What is the Tarot? A Brief Overview of Tarot Reading
The Tarot is a symbolic map of consciousness that encompasses our journey through life, both spiritually and practically. Tarot reading is the practice of divining wisdom and guidance through a specific spread (or layout) of Tarot cards. However, contrary to popular belief, the cards do not simply tell your fortune, and one does not have to be a psychic to give Tarot readings. The cards are meant to provide insight into the innermost truths of your Higher Self. In other words, the cards provide an evolved awareness of what you already know deep within.
History of the Tarot
The origin of the Tarot is unknown, but we do have documented references of Tarot card use back to fourteenth century Europe. The Tarot has been used as an oracle, in the basic form we know today, since the beginning of the seventeenth century.
The Meaning of the Tarot
There are 22 cards of the Major Arcana, which divulge greater secrets, and 56 cards of the Minor Arcana, which divulge lesser secrets and are further divided into four suits. The suits of the Minor Arcana include Wands, Swords, Cups, and Pentacles. The fourteen cards in each suit are numbered Ace through Ten, plus the Court Cards: Page (Princess), Knight (Prince), Queen, and King.
The Minor Arcana of the Tarot symbolize daily aspects of life, giving insight into our challenges, talents, opportunities, and experience of ups and downs. Each suit represents an element: Wands are Fire, Swords are Air, Cups are Water, and Pentacles are Earth. The suits can reflect attitude and temperament, such as a fiery person or someone who is “up in the air” or “down to earth”. Determining a card’s significance is dependent upon the question, the reader, the person receiving the reading, and the placement of other cards in the spread.
The Major Arcana are numbered 0 through 21, starting with The Fool, and ending with The World.
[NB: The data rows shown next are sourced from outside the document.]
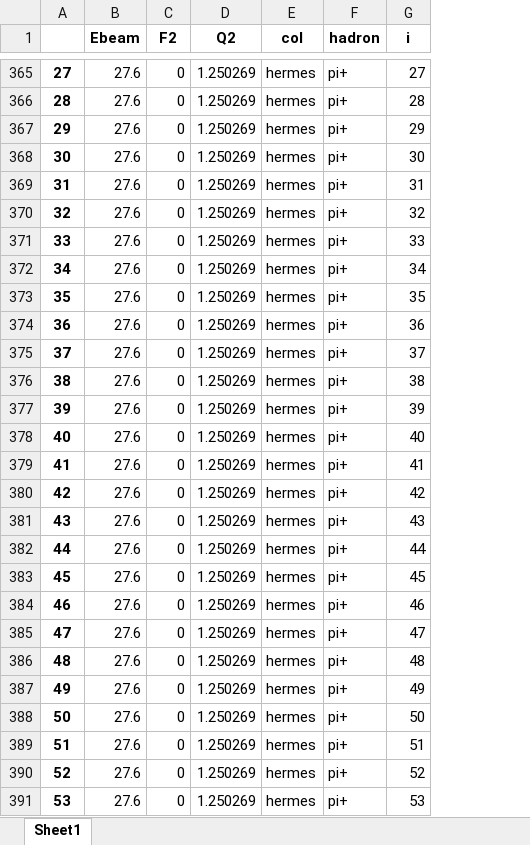
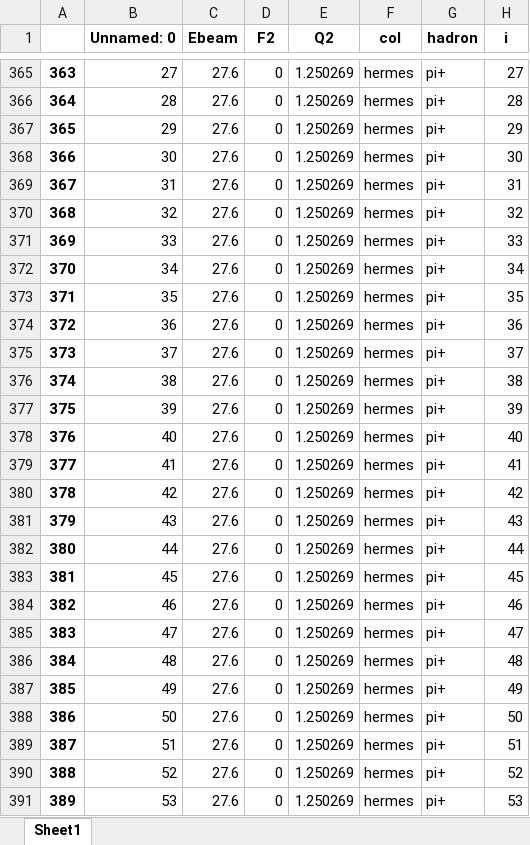
Before and after one commit to prokudin/collinearity, an Excel workbook: notebooks/SIDIS_Proximity/HERMES_pi+_proximity.xlsx, sheet Sheet1, drawn as a sheet; only a part is shown, gaps mark what is left out; values as stored, in another font and other column widths than the file's, no borders; the diff covers the shown part only; the diff names each change by its address in the sheet, - before the commit and + after, or states it on an @@ line.

```diff
--- a/notebooks/SIDIS_Proximity/HERMES_pi+_proximity.xlsx (sheet Sheet1)
+++ b/notebooks/SIDIS_Proximity/HERMES_pi+_proximity.xlsx (sheet Sheet1)
+column B (Unnamed: 0), rows 365-391: 27 | 28 | 29 | 30 | 31 | 32 | 33 | 34 | 35 | 36 | 37 | 38 | 39 | 40 | 41 | 42 | 43 | 44 | 45 | 46 | 47 | 48 | 49 | 50 | 51 | 52 | 53
-A365: 27
+A365: 363
-A366: 28
+A366: 364
-A367: 29
+A367: 365
-A368: 30
+A368: 366
-A369: 31
+A369: 367
-A370: 32
+A370: 368
-A371: 33
+A371: 369
-A372: 34
+A372: 370
-A373: 35
+A373: 371
-A374: 36
+A374: 372
-A375: 37
+A375: 373
-A376: 38
+A376: 374
-A377: 39
+A377: 375
-A378: 40
+A378: 376
-A379: 41
+A379: 377
-A380: 42
+A380: 378
-A381: 43
+A381: 379
-A382: 44
+A382: 380
-A383: 45
+A383: 381
-A384: 46
+A384: 382
-A385: 47
+A385: 383
-A386: 48
+A386: 384
-A387: 49
+A387: 385
-A388: 50
+A388: 386
-A389: 51
+A389: 387
-A390: 52
+A390: 388
-A391: 53
+A391: 389
```
Also changed, not shown: 308 edited cells elsewhere in this sheet, 2 other files.
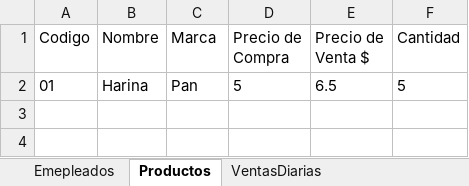
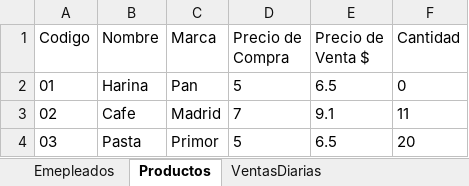
Before and after one commit to LuisMTorresR/OrEx, an Excel workbook: BaseDeDatos.xlsx, sheet Productos, drawn as a sheet; values as stored, in another font and other column widths than the file's, no borders; the diff names each change by its address in the sheet, - before the commit and + after, or states it on an @@ line.

```diff
--- a/BaseDeDatos.xlsx (sheet Productos)
+++ b/BaseDeDatos.xlsx (sheet Productos)
-F2 (Cantidad): 5
+F2 (Cantidad): 0
+row 3: 02 | Cafe | Madrid | 7 | 9.1 | 11
+row 4: 03 | Pasta | Primor | 5 | 6.5 | 20
```
Also changed, not shown: sheet VentasDiarias, 6 other files.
These cards align with the milestones of Story, or The Hero’s Journey, which one could ascertain from Joseph Campbell’s “The Hero With a Thousand Faces”. In this sense, the cards of the Major Arcana represent the 22 inevitable phases or passages of every journey, which we will all encounter during our lives (not necessarily in this order). It is also possible for these phases to repeat themselves, and recur multiple times throughout one’s life, creating a cyclical nature in which there is no true beginning or end.
Briefly, the Major Arcana Tarot card meanings are as follows:
0 The Fool: When The Fool is pulled in a reading, it signifies a time of new beginnings that requires courage and a willingness to take a leap into an entirely new cycle or phase or life. The Fool embodies a desire for adventure, filled with wonder and youthful innocence.
1 The Magician: The Magician is the master of communication and timing. When you pull The Magician, it reflects a time to make things happen by using the power of your mind, words, voice, and ability to share your ideas. It’s time to make your own magic.
2 The High Priestess: Pull the High Priestess and accept the invitation to your deepest self. The High Priestess is intuition, self-trust, and the domain of the subconscious lunar landscape. She reminds you to trust your intuition and tune into your inner wisdom and resources.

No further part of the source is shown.